- _WORK REQUEST_
Find how many lines in the entries below carry the word "click" and answer with only that figure.

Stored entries
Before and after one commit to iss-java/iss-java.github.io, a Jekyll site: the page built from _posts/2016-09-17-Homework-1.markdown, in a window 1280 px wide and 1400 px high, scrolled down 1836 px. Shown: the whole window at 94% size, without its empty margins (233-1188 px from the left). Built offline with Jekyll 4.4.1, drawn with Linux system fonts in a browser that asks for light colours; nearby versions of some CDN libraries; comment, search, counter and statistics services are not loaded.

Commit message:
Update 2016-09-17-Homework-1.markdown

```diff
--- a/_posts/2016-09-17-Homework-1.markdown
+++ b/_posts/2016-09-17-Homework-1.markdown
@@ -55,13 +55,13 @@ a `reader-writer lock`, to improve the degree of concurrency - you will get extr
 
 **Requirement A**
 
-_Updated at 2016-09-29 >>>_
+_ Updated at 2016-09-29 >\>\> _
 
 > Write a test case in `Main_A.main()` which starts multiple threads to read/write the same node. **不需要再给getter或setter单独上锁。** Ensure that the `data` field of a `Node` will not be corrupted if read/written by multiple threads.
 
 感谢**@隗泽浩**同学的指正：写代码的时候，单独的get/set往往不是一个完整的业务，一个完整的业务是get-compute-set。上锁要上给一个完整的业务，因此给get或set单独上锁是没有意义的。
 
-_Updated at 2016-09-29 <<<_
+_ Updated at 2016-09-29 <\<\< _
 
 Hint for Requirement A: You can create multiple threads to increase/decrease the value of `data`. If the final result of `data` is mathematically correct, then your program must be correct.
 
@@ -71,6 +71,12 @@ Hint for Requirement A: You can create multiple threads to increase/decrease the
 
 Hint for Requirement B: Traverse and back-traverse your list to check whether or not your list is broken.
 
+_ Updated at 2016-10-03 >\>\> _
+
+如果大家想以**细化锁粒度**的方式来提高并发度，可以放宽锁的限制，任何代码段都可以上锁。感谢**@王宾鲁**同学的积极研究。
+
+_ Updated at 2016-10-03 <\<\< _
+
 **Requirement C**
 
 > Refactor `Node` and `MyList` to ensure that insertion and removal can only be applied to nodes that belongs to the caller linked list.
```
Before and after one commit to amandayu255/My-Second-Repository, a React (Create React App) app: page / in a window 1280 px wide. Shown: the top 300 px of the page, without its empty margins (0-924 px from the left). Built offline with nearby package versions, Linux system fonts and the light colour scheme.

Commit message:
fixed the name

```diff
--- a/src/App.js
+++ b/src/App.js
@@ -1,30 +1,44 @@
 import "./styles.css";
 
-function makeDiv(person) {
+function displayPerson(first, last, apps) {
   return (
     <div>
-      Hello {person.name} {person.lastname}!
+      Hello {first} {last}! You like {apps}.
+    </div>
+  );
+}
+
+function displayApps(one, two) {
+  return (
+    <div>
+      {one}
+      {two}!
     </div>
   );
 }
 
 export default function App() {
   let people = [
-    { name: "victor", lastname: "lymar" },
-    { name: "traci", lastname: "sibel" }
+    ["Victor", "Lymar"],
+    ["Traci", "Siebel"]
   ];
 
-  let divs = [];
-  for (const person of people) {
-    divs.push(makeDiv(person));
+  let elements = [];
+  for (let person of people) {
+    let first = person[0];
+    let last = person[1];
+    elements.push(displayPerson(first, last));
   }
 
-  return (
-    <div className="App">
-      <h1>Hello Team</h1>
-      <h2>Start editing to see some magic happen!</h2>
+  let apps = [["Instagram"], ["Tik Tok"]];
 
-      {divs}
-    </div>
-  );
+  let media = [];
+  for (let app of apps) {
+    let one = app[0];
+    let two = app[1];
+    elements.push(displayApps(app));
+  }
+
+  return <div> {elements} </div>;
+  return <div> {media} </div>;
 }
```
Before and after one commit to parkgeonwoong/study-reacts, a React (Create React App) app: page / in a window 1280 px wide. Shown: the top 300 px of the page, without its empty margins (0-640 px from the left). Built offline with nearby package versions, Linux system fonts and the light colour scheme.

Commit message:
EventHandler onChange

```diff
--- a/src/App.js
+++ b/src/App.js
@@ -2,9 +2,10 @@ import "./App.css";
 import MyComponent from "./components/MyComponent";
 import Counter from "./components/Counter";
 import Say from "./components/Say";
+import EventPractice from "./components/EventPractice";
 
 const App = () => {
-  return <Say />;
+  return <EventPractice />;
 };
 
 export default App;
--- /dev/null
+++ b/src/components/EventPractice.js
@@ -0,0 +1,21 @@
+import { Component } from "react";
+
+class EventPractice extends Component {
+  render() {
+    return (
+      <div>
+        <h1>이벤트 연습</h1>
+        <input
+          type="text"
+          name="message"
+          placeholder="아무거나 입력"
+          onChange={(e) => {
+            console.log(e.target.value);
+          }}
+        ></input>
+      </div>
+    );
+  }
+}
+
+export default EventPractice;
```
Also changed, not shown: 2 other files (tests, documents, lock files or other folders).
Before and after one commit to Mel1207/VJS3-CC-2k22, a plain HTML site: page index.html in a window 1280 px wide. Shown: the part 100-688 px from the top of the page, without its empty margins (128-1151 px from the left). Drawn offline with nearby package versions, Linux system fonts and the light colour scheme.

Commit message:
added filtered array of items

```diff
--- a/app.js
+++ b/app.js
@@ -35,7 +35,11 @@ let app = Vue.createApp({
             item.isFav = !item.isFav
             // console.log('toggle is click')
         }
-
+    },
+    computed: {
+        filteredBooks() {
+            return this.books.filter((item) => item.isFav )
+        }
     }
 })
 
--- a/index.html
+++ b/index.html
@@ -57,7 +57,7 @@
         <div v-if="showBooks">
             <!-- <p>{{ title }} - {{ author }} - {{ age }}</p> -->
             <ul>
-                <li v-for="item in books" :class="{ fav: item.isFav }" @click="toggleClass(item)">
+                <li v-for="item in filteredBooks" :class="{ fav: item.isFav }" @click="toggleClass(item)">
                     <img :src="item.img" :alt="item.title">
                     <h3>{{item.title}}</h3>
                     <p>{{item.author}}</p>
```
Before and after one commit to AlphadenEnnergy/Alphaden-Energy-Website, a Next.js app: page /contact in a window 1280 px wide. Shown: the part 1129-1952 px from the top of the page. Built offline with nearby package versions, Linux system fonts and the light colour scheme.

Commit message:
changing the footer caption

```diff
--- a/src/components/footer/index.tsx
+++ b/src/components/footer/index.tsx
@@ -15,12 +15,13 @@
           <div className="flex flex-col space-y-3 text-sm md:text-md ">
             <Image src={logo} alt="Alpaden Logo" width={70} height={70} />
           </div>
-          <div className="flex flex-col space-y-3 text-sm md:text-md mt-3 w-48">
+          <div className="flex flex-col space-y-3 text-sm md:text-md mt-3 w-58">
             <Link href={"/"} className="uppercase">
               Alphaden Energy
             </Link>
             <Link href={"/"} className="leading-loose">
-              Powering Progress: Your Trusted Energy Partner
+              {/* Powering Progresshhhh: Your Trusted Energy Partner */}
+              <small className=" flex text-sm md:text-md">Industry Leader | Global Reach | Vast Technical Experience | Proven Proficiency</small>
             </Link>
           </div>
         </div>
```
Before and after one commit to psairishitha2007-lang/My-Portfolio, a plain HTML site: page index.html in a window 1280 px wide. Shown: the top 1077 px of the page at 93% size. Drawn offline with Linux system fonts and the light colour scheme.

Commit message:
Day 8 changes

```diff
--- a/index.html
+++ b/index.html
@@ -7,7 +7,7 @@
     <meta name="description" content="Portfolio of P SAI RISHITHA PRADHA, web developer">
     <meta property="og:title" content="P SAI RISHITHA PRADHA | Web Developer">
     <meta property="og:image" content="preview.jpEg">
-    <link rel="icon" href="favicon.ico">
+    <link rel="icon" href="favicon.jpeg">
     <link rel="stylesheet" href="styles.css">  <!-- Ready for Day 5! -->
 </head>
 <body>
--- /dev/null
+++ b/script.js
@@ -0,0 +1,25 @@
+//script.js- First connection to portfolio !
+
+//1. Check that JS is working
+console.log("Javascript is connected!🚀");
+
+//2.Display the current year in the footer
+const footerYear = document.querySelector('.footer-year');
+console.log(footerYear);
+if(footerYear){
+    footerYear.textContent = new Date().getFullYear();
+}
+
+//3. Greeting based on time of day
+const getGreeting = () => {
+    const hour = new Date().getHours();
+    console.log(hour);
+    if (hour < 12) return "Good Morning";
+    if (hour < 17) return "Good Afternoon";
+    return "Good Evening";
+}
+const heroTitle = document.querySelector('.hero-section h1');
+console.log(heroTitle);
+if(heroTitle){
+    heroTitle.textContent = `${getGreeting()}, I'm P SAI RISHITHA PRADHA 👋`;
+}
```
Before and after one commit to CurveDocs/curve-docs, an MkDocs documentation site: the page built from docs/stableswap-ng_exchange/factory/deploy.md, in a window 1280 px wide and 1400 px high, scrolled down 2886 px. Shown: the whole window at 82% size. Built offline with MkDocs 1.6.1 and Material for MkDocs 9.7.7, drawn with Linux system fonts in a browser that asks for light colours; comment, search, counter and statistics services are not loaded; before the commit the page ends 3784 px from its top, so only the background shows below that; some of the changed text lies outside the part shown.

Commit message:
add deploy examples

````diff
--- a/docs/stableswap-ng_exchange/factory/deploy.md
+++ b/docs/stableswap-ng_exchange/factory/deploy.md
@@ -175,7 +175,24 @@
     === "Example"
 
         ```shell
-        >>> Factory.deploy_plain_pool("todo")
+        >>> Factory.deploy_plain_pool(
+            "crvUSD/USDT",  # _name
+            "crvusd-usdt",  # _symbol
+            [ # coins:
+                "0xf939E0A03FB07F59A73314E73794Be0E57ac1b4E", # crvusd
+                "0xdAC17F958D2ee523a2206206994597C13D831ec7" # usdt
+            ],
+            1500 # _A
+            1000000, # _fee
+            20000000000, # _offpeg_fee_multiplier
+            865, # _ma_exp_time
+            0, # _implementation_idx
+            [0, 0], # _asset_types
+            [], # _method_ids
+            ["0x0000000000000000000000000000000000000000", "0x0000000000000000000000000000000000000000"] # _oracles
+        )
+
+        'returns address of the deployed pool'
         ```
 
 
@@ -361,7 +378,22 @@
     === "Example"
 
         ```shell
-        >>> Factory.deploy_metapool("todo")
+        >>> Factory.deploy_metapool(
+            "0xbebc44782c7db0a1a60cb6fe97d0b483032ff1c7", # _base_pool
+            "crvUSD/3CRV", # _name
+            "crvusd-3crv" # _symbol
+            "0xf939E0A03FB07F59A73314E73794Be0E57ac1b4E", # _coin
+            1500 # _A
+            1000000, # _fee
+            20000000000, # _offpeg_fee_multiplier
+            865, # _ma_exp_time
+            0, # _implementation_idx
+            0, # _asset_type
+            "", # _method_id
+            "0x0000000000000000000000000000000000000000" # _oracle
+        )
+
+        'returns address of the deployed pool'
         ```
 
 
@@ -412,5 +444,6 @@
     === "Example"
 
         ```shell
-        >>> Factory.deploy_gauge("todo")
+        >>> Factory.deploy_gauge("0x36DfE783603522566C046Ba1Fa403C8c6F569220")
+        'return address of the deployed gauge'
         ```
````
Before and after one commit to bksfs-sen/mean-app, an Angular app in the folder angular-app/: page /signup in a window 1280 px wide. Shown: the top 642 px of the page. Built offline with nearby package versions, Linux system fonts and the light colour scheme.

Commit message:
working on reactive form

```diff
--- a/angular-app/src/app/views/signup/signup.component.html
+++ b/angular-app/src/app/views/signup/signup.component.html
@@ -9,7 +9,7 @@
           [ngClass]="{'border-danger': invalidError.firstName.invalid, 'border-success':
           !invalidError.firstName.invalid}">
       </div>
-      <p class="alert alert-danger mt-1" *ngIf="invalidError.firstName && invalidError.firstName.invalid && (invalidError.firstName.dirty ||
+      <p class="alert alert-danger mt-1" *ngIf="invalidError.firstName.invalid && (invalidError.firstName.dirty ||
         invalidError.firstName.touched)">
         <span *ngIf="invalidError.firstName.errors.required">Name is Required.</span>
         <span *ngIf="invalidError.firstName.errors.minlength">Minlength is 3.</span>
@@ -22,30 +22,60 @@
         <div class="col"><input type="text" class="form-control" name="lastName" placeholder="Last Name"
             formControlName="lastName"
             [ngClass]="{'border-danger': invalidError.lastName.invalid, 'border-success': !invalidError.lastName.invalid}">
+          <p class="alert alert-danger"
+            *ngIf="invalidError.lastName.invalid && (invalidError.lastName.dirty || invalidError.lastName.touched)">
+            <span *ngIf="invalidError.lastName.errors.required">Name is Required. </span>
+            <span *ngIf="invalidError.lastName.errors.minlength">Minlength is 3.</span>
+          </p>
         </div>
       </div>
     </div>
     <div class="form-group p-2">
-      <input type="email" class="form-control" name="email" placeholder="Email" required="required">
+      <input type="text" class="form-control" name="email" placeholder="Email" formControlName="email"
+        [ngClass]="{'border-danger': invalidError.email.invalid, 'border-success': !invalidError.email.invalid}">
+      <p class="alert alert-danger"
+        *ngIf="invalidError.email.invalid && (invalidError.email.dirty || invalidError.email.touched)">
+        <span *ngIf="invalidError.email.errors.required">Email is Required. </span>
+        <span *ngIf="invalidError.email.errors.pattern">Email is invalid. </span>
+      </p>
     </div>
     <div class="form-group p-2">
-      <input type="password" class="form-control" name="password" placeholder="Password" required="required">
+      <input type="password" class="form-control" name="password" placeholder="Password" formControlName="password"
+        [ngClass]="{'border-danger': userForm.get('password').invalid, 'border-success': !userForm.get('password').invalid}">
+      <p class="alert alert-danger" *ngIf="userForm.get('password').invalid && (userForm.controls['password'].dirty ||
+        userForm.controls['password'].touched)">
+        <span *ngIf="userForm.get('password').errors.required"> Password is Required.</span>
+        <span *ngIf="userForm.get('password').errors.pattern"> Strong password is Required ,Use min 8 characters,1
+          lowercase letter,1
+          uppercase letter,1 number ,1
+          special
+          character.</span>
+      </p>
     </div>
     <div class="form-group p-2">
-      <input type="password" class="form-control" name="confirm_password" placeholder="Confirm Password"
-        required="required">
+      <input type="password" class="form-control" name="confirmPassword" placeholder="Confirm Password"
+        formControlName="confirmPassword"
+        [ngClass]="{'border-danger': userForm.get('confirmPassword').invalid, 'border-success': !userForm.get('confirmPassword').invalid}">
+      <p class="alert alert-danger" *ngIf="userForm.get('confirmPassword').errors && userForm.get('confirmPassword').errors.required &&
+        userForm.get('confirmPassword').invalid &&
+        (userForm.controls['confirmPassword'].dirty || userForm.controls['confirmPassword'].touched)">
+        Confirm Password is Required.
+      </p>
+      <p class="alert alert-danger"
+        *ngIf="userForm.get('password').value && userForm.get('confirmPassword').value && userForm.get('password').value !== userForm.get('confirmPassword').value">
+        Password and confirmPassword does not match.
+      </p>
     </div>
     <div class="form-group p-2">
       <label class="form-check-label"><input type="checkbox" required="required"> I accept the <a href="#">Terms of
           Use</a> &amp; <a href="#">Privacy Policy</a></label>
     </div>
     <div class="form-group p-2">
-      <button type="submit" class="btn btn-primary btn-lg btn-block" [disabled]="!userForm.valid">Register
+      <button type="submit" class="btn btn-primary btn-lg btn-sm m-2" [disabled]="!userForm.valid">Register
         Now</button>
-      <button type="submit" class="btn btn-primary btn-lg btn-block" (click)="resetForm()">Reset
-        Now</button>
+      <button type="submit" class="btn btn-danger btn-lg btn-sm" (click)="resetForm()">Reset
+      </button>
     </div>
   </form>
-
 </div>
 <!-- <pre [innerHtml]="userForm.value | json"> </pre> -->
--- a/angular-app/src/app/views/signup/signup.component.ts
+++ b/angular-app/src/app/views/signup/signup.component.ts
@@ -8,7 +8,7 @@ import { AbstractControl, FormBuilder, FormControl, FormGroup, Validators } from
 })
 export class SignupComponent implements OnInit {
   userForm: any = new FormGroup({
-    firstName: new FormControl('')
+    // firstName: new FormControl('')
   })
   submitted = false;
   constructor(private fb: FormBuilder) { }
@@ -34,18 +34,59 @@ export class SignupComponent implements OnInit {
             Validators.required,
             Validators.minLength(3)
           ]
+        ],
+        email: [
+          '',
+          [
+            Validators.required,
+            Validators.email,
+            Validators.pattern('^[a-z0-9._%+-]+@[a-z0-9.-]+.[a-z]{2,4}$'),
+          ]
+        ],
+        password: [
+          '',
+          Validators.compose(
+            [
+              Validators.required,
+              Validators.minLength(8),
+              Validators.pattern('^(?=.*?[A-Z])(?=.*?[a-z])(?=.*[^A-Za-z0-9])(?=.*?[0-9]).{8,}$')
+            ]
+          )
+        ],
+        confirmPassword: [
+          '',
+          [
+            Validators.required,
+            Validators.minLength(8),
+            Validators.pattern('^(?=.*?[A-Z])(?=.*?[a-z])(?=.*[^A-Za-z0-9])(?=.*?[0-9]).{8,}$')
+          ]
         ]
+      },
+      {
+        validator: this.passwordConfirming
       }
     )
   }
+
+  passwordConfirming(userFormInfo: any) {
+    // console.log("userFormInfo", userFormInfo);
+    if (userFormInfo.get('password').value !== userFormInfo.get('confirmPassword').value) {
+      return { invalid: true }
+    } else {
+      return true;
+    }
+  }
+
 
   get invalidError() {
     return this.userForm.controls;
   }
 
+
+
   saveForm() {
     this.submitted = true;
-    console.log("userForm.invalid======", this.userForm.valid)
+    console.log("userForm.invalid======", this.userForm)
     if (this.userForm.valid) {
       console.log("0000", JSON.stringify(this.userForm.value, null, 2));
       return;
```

- _ANSWER FOR THIS EXERCISE_
5